[The data]

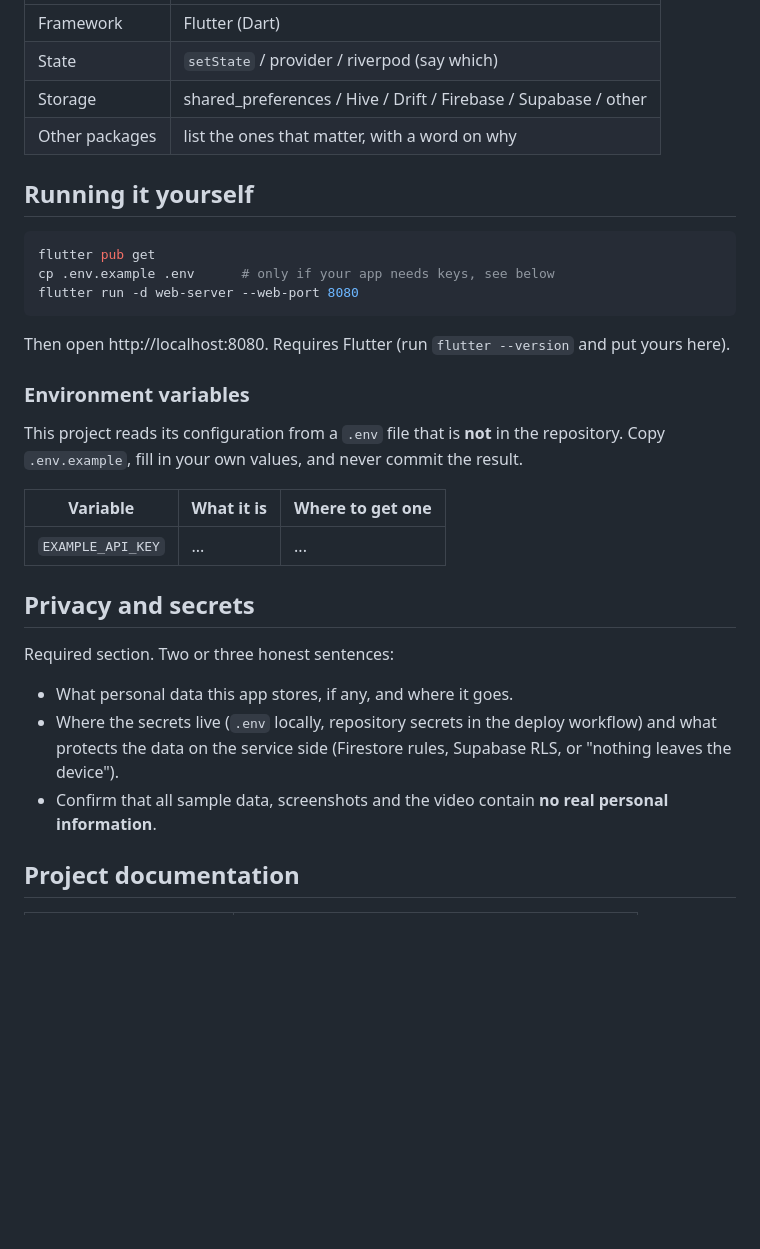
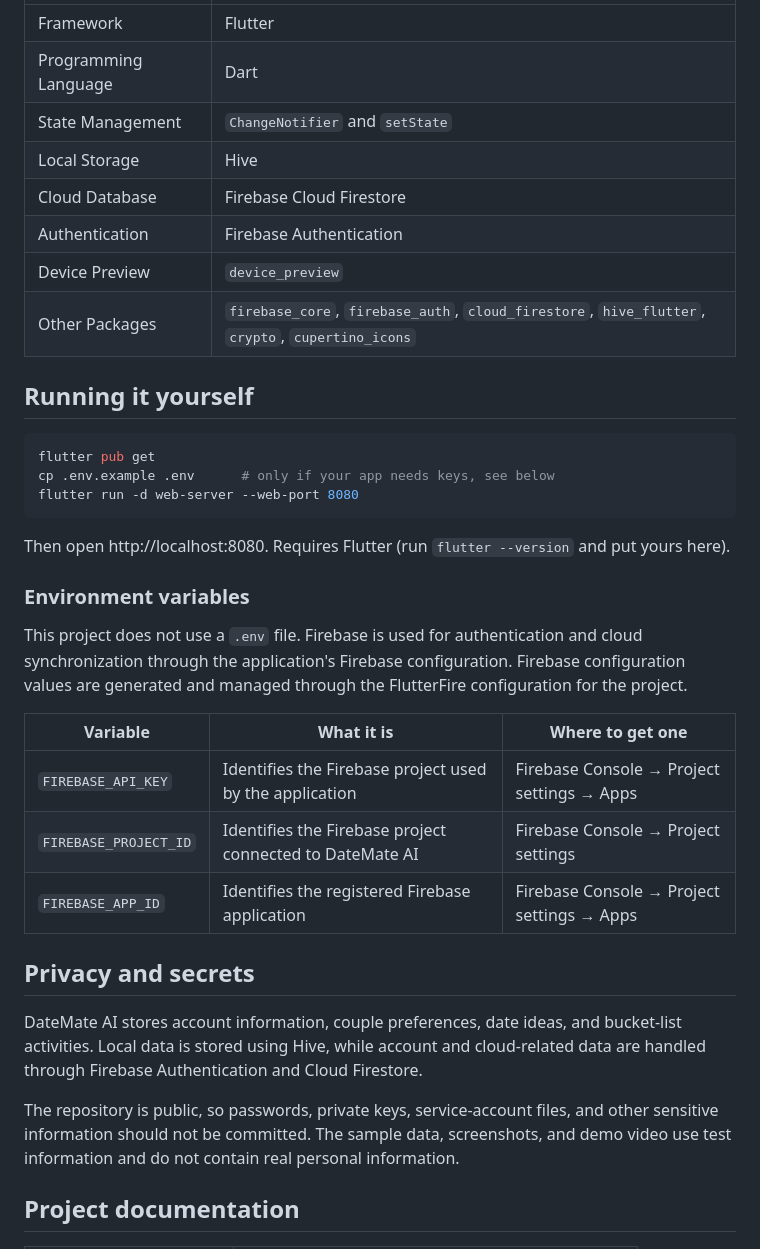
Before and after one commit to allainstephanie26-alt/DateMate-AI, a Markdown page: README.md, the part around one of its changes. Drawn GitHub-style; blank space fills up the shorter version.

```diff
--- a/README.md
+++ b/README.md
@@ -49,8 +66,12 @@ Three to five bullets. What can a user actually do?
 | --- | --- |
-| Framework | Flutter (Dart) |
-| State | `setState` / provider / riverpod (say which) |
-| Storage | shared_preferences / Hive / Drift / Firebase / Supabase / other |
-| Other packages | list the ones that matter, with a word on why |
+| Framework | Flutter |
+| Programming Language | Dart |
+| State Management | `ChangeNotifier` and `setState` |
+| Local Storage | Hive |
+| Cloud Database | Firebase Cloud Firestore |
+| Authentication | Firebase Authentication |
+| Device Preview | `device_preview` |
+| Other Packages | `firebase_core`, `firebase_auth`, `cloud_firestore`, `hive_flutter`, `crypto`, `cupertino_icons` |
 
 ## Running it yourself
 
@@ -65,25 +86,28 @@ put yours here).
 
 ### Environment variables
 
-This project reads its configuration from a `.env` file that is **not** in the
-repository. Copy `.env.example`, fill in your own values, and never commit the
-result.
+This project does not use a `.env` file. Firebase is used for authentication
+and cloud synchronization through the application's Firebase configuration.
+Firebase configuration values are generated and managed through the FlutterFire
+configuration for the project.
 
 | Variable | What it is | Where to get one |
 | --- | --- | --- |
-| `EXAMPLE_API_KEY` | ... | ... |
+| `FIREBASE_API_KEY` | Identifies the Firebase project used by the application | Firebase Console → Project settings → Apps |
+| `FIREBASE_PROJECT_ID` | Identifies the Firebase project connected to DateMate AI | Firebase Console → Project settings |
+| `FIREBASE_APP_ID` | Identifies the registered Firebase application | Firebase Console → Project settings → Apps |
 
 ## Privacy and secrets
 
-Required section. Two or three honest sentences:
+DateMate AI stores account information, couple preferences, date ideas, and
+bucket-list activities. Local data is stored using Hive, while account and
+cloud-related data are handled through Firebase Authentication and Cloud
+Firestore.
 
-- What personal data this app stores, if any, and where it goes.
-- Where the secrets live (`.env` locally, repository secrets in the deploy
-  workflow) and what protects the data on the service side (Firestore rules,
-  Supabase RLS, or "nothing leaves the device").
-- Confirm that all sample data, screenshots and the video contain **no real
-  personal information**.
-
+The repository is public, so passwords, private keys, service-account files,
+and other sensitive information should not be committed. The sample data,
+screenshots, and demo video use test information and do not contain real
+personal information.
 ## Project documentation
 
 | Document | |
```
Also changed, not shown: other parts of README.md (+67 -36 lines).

[/The data]
[The data]

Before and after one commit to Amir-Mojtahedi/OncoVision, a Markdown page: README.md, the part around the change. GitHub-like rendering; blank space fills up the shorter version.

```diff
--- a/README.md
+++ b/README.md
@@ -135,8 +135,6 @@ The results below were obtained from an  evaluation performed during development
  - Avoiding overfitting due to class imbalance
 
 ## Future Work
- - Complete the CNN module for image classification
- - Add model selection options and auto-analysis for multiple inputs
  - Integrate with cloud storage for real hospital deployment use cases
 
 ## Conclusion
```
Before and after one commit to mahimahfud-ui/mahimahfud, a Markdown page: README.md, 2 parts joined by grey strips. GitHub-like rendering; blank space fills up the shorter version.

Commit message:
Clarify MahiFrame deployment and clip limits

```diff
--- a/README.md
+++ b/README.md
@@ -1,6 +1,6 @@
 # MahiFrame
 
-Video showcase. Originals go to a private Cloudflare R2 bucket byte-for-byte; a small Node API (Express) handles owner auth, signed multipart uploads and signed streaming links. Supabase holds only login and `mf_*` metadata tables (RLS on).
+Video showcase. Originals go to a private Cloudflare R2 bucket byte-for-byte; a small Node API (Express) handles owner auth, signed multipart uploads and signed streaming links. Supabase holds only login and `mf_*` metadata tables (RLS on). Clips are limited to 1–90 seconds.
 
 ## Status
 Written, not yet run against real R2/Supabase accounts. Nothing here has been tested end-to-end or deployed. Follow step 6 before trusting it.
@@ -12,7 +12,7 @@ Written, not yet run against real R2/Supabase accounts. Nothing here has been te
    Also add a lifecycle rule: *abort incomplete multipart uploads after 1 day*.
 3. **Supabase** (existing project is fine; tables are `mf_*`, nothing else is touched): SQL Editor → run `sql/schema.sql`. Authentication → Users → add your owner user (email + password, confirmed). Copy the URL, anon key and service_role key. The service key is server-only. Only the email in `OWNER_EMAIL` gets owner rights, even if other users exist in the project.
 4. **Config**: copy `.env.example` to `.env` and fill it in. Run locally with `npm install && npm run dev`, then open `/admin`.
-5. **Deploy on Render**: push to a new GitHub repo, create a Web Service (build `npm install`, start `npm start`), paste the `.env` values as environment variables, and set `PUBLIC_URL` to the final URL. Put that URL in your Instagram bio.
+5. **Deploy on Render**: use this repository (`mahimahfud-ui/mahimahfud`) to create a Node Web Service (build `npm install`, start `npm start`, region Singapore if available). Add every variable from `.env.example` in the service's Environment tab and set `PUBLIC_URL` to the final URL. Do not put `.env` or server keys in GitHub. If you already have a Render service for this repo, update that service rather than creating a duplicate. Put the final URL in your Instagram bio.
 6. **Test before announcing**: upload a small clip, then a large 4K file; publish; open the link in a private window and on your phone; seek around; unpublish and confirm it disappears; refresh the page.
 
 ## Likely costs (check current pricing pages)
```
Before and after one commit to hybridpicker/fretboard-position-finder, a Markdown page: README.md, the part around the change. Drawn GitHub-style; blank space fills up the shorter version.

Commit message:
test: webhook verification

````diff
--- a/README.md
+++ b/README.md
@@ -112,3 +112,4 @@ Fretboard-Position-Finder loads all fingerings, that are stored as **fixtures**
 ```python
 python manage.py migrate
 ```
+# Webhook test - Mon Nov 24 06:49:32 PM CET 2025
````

[/The data]

Look over the records. Copy the lines that include the word "uploads".

-Video showcase. Originals go to a private Cloudflare R2 bucket byte-for-byte; a small Node API (Express) handles owner auth, signed multipart uploads and signed streaming links. Supabase holds only login and `mf_*` metadata tables (RLS on).
+Video showcase. Originals go to a private Cloudflare R2 bucket byte-for-byte; a small Node API (Express) handles owner auth, signed multipart uploads and signed streaming links. Supabase holds only login and `mf_*` metadata tables (RLS on). Clips are limited to 1–90 seconds.
    Also add a lifecycle rule: *abort incomplete multipart uploads after 1 day*.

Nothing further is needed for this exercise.